BRIEF
What is needed is an exact copy of every entry, without the pictures.

***** INPUT RECORDS *****

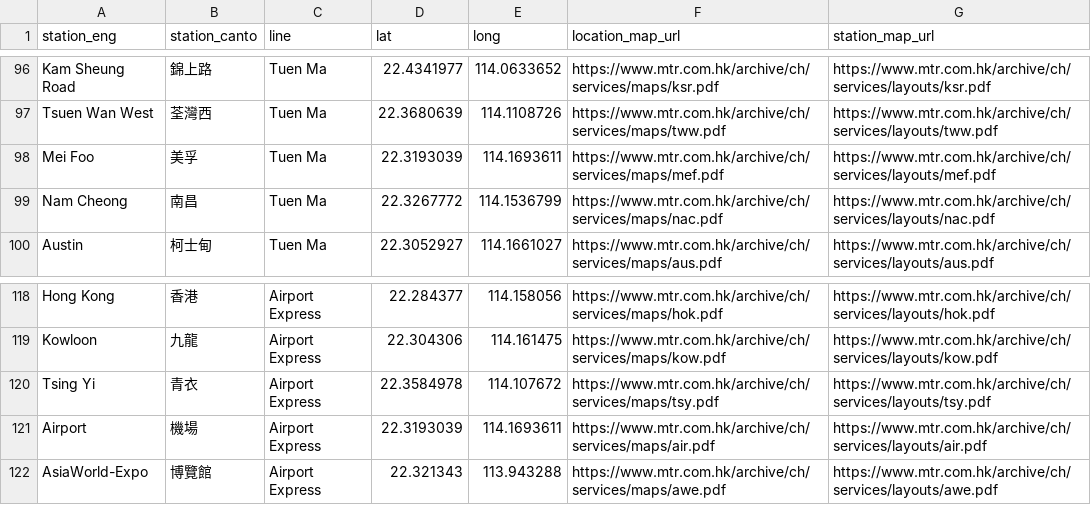
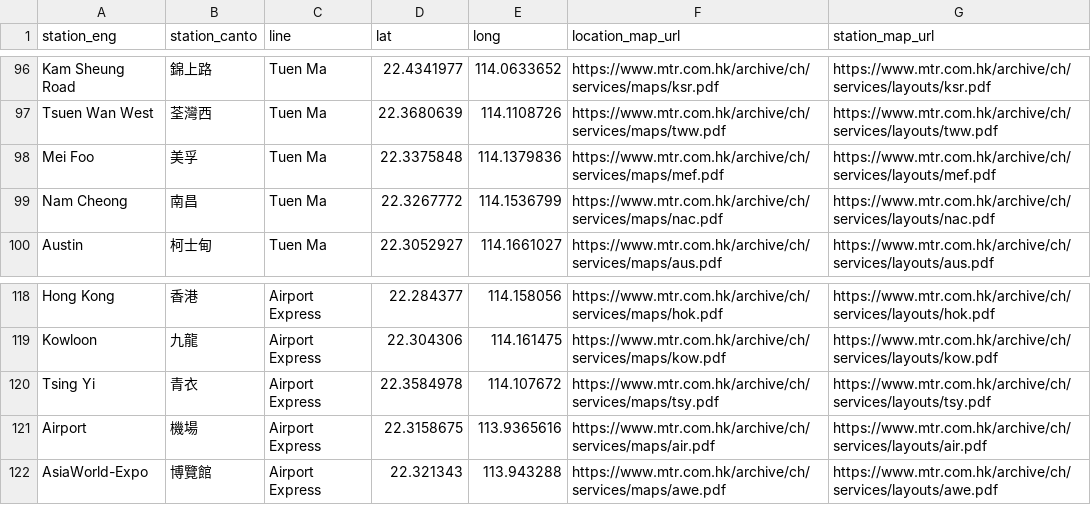
Before and after one commit to QuirkyCroissant/MTR_HongKong_InfoMining, a CSV file: Stations_With_Coords_And_Maps.csv, drawn as a sheet; only a part is shown, gaps mark what is left out; the diff covers the shown part only.

```diff
--- a/Stations_With_Coords_And_Maps.csv
+++ b/Stations_With_Coords_And_Maps.csv
@@ -97,3 +97,3 @@ Kam Sheung Road,錦上路,Tuen Ma,22.4341977,114.0633652,https://www.mtr.com.hk/
 Tsuen Wan West,荃灣西,Tuen Ma,22.3680639,114.1108726,https://www.mtr.com.hk/archive/ch/services/maps/tww.pdf,https://www.mtr.com.hk/archive/ch/services/layouts/tww.pdf
-Mei Foo,美孚,Tuen Ma,22.3193039,114.1693611,https://www.mtr.com.hk/archive/ch/services/maps/mef.pdf,https://www.mtr.com.hk/archive/ch/services/layouts/mef.pdf
+Mei Foo,美孚,Tuen Ma,22.3375848,114.1379836,https://www.mtr.com.hk/archive/ch/services/maps/mef.pdf,https://www.mtr.com.hk/archive/ch/services/layouts/mef.pdf
 Nam Cheong,南昌,Tuen Ma,22.3267772,114.1536799,https://www.mtr.com.hk/archive/ch/services/maps/nac.pdf,https://www.mtr.com.hk/archive/ch/services/layouts/nac.pdf
@@ -120,3 +120,3 @@ Kowloon,九龍,Airport Express,22.304306,114.161475,https://www.mtr.com.hk/archi
 Tsing Yi,青衣,Airport Express,22.3584978,114.107672,https://www.mtr.com.hk/archive/ch/services/maps/tsy.pdf,https://www.mtr.com.hk/archive/ch/services/layouts/tsy.pdf
-Airport,機場,Airport Express,22.3193039,114.1693611,https://www.mtr.com.hk/archive/ch/services/maps/air.pdf,https://www.mtr.com.hk/archive/ch/services/layouts/air.pdf
+Airport,機場,Airport Express,22.3158675,113.9365616,https://www.mtr.com.hk/archive/ch/services/maps/air.pdf,https://www.mtr.com.hk/archive/ch/services/layouts/air.pdf
 AsiaWorld-Expo,博覽館,Airport Express,22.321343,113.943288,https://www.mtr.com.hk/archive/ch/services/maps/awe.pdf,https://www.mtr.com.hk/archive/ch/services/layouts/awe.pdf
```
Also changed, not shown: 32 edited cells elsewhere in this file, 4 other files.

*****

REPLY
Before and after one commit to QuirkyCroissant/MTR_HongKong_InfoMining, a CSV file: Stations_With_Coords_And_Maps.csv, drawn as a sheet; only a part is shown, gaps mark what is left out; the diff covers the shown part only.

```diff
--- a/Stations_With_Coords_And_Maps.csv
+++ b/Stations_With_Coords_And_Maps.csv
@@ -97,3 +97,3 @@ Kam Sheung Road,錦上路,Tuen Ma,22.4341977,114.0633652,https://www.mtr.com.hk/
 Tsuen Wan West,荃灣西,Tuen Ma,22.3680639,114.1108726,https://www.mtr.com.hk/archive/ch/services/maps/tww.pdf,https://www.mtr.com.hk/archive/ch/services/layouts/tww.pdf
-Mei Foo,美孚,Tuen Ma,22.3193039,114.1693611,https://www.mtr.com.hk/archive/ch/services/maps/mef.pdf,https://www.mtr.com.hk/archive/ch/services/layouts/mef.pdf
+Mei Foo,美孚,Tuen Ma,22.3375848,114.1379836,https://www.mtr.com.hk/archive/ch/services/maps/mef.pdf,https://www.mtr.com.hk/archive/ch/services/layouts/mef.pdf
 Nam Cheong,南昌,Tuen Ma,22.3267772,114.1536799,https://www.mtr.com.hk/archive/ch/services/maps/nac.pdf,https://www.mtr.com.hk/archive/ch/services/layouts/nac.pdf
@@ -120,3 +120,3 @@ Kowloon,九龍,Airport Express,22.304306,114.161475,https://www.mtr.com.hk/archi
 Tsing Yi,青衣,Airport Express,22.3584978,114.107672,https://www.mtr.com.hk/archive/ch/services/maps/tsy.pdf,https://www.mtr.com.hk/archive/ch/services/layouts/tsy.pdf
-Airport,機場,Airport Express,22.3193039,114.1693611,https://www.mtr.com.hk/archive/ch/services/maps/air.pdf,https://www.mtr.com.hk/archive/ch/services/layouts/air.pdf
+Airport,機場,Airport Express,22.3158675,113.9365616,https://www.mtr.com.hk/archive/ch/services/maps/air.pdf,https://www.mtr.com.hk/archive/ch/services/layouts/air.pdf
 AsiaWorld-Expo,博覽館,Airport Express,22.321343,113.943288,https://www.mtr.com.hk/archive/ch/services/maps/awe.pdf,https://www.mtr.com.hk/archive/ch/services/layouts/awe.pdf
```
Also changed, not shown: 32 edited cells elsewhere in this file, 4 other files.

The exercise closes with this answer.